Your dog cannot outrun a mosquito
By Phil Snyder, Executive Director of Suncoast Humane Society Published in the Englewood Sun on June 28, 2015 “My dog is so fast; no mosquito can catch him.” That is actually the latest and undoubtedly the quirkiest reason used by a dog owner while declining the purchase of heartworm preventive. It may even rank above, “He seldom goes outdoors,” and “I spray him with Off.” Heartworms in dogs is not a humorous matter. It is, in fact, a very serious disease that affects far too many canines, especially in Southwest Florida. Although fairly easy and affordable to prevent, it can be very costly and often difficult to cure. And it can be fatal.
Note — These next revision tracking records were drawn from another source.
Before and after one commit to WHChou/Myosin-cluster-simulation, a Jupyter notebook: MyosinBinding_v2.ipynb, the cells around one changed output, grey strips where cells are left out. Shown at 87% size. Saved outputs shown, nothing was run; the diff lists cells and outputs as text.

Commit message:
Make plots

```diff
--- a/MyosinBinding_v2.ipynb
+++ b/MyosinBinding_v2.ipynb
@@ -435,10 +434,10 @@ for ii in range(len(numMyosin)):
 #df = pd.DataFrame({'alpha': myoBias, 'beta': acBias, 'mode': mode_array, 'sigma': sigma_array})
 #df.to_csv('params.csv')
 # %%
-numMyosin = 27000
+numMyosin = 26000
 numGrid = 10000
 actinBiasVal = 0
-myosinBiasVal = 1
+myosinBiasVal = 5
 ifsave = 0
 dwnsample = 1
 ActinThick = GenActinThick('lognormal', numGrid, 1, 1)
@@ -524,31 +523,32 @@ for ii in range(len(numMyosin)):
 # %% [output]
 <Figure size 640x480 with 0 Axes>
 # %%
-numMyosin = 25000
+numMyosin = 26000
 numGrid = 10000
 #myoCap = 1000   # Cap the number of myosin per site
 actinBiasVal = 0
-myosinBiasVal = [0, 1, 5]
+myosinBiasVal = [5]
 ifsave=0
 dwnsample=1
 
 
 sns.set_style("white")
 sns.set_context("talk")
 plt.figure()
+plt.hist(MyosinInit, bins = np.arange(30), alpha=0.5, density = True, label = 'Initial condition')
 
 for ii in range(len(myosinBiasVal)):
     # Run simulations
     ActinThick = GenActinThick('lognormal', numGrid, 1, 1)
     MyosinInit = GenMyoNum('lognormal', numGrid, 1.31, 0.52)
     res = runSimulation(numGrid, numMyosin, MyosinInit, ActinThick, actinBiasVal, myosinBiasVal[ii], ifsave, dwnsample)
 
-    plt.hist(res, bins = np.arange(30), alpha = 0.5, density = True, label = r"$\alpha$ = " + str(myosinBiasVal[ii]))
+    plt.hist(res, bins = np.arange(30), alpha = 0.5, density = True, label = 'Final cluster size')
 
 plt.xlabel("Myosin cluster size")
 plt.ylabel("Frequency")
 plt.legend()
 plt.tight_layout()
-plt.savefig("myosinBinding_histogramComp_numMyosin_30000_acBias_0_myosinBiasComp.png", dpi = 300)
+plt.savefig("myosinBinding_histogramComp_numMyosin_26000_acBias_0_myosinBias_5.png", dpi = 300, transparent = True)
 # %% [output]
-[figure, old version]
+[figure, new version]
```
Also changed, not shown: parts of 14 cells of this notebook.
There is only one way for a dog to be infected with heartworm disease, and that is to be bitten by an infected mosquito. There is no sure way to tell if a mosquito is infected, so any bite could be the deadly one. This is why heartworm prevention is a necessity. Once bitten and infected, it can take approximately seven months for the larvae to mature into adult heartworms. These worms lodge in the heart, lungs and blood vessels, and begin reproducing. An infected dog may have as many as 250 worms in his system. The heart muscle weakens and the lungs slowly become obstructed. Sudden death is not uncommon, when left untreated. And all of this misery could be avoided. Heartworm disease has been reported in every state in the nation. Where there are dogs and there are mosquitoes, the disease will flourish. It is important to note that with out mild climate, we have to deal with the possibility of heartworms on a year-round basis. It is estimated that more than 1 million dogs in the United States currently are suffering from heartworm disease. That is tragic, especially when we know that prevention is 100 percent possible. I am quite sure that most animal shelter personnel feel as though a majority of that astronomical number of infected dogs ends up at their facilities. Shelters that have the resources to check incoming dogs for heartworms report alarming numbers. As an example, the Suncoast Humane Society has treated nearly 30 heartworm-positive dogs since the inception of its “Shelter Angel Medical Fund” a few years ago. It currently has five adoptable dogs being treated at its animal care center. Although still in the treatment stage, these pets are available for adoption to families willing and able to continue their needed treatment. “Shelter Angel” is a special fund that helps to save the lives of adoptable heartworm-infected dogs, as well as pets with other treatable medical issues. The fund is made possible by donors who contribute $100, $250, $500 or more, and specifically dedicate their gift to Suncoast Humane Society’s Shelter Angel Program. Heartworm disease in dogs is preventable, but only you as a responsible pet owner can assure that your pet is protected. I urge you to talk with your veterinarian about having your dog checked for heartworms and placed on a preventive program. Remember, regardless of the rumor, your dog cannot outrun an infected mosquito.